The Cannes Film Festival is an event that attracts Hollywood stars, film directors and producers as well as so much world attention. It is one of the industries most prestigious affairs that started back in September 1939. During the Second World War, things came to a stop for a while but the festival when it did come back, it came back with a vengeance.
After the war the festival was held earlier in the year, in May 1946 with the Palme d’Or being introduced five years later in 1955. It was not until the sixties that the festival really took hold and became the highlight of the international film industry’s calendar.
The actual festival is made up of seven categories. The In Competition, Out of Competition, Un Certain Regard, Cinefondation, Critics’ Week, Directors’ Fortnight and finally the Marché du Film.
This annual event, some may say is a little ‘over the top’. However, it is today one of the most publicised film festivals on the planet. It’s an invitation-only affair that’s held in the Palais des Festivals et des Congres in sun drenched Cannes.

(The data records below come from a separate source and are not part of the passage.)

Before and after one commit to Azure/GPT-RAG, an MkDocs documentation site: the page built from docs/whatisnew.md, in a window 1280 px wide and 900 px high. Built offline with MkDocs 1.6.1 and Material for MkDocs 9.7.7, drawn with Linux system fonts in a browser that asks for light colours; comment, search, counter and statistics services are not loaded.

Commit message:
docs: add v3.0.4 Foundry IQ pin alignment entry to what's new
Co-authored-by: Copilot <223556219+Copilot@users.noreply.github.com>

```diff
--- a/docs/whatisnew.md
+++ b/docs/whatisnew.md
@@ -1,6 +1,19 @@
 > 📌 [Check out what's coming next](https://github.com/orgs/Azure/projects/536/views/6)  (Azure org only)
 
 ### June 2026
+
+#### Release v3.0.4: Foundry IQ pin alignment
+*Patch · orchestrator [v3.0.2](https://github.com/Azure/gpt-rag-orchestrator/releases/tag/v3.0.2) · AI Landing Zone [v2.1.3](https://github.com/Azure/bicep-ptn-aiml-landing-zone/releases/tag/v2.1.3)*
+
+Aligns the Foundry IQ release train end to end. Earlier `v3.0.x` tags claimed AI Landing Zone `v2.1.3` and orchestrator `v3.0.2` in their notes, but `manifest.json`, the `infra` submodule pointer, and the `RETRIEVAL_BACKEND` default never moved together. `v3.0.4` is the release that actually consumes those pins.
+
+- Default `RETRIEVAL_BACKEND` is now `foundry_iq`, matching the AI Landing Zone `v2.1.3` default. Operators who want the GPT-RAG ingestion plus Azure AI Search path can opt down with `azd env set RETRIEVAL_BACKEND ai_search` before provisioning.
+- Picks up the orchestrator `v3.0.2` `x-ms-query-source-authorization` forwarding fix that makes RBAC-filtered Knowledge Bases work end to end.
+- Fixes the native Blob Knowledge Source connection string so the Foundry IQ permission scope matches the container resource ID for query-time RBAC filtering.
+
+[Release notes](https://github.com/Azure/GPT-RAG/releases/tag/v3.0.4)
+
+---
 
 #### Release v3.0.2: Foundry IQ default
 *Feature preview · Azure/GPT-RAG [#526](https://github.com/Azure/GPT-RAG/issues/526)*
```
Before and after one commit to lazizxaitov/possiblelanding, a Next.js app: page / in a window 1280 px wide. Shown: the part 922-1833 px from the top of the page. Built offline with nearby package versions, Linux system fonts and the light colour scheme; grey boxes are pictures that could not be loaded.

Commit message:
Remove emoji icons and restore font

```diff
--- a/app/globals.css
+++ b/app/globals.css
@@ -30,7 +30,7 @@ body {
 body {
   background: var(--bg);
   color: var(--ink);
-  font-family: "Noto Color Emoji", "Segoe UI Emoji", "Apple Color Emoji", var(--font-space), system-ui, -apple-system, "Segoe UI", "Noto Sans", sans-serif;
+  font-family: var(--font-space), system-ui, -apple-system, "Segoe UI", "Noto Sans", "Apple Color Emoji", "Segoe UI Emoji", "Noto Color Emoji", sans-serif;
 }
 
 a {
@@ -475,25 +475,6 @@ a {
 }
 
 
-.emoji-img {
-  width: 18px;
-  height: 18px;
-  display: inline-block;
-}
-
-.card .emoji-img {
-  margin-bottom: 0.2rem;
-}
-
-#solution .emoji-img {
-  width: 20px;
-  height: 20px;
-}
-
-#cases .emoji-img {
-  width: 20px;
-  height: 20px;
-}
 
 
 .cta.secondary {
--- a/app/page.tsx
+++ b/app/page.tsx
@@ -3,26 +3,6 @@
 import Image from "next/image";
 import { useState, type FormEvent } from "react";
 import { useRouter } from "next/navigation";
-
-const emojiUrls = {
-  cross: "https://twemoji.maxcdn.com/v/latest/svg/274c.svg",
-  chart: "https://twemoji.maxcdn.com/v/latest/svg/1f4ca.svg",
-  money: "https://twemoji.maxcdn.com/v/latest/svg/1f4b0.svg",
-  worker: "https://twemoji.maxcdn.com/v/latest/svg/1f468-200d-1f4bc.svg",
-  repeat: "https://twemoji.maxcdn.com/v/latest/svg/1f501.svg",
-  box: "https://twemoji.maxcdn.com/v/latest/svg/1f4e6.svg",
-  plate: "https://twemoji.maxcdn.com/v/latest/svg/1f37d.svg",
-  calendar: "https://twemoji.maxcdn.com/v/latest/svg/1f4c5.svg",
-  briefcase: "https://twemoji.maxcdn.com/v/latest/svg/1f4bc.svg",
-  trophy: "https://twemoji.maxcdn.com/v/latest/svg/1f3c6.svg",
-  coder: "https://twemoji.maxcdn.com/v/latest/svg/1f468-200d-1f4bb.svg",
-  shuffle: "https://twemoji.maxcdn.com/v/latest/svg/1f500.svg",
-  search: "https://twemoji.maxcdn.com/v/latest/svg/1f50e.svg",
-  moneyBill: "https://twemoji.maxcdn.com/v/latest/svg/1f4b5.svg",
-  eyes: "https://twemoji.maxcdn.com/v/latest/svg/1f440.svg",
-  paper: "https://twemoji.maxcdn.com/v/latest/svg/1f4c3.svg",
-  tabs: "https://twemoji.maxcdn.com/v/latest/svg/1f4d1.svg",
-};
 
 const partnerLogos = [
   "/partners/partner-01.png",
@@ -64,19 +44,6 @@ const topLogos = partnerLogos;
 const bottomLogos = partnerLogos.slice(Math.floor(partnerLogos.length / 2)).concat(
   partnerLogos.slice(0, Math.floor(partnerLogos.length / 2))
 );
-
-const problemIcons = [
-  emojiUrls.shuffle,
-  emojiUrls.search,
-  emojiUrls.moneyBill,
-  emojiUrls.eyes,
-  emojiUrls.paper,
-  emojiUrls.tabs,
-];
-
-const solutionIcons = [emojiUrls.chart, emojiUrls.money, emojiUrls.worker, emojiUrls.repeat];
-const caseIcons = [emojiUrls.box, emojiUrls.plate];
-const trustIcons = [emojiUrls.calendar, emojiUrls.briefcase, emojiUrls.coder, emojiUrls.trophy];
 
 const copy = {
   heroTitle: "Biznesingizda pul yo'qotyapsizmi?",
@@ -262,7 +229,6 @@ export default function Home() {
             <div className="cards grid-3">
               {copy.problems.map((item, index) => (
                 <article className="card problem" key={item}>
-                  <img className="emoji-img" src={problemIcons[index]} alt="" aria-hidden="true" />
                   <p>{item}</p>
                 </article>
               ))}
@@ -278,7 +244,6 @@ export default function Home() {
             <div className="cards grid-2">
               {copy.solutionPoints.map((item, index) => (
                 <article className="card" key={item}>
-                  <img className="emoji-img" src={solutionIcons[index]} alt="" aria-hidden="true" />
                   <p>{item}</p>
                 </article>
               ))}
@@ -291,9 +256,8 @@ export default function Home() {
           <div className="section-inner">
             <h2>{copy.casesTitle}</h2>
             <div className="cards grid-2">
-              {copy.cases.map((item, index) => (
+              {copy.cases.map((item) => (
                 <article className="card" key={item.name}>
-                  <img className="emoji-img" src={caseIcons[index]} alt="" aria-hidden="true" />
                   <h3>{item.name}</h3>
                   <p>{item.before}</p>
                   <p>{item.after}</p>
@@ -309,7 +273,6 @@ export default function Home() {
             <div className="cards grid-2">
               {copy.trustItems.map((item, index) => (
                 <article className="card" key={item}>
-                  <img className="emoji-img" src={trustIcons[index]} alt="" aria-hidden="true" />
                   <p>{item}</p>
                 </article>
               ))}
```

Over the years, the festival blossomed with more categories being introduced as the film industry itself grew to what we know today. During this time, the festival has had a few ups and downs, one of which was when the roof of the purpose built Palais des Festival, blew off. Money was an issue during the late forties and as such the event was not held during this period.
The Golden Palm was introduced in 1955, replacing the Grand Prix du Festival and in 1957, the first woman was allowed to be a member of the jury, her name was Dolores del Rio. Commercialisation of the festival began in 1959, when the Marché du Film category was introduced. This meant that for the first time people within the film industry could exchange work, they became buyers and sellers making the festival their market place.
In 1962, another category was created when the International Critics’ Week was introduced to the festival. This was the first year when films by directors from all over the globe, were showcased. In 1966, the wonderful actress Olivia de Havilland became the first woman to be president of the event.
But in 1968, the festival encountered a problem with the event being interrupted by a few directors who withdrew their films and another Louis Malle with a group of other directors made their stand of solidarity for French students and the labour strike of that year. They were also protesting against the sacking of the President of Cinémathèque Francaise of the time. On the strength of their protests, the President was indeed reinstated and the SRF, Film Directors’ Society was founded.
Over the following decades, the festival saw lots of changes and many of these were introduced to keep up with the times. Today, this twelve day film extravaganza was held again and just proves how well established it is as the one true International film industry commercial platforms in the world. The 65th annual Cannes Film Festival, also marked the 50th anniversary of the Hollywood icon, Marilyn Monroe with posters of her adorning the event.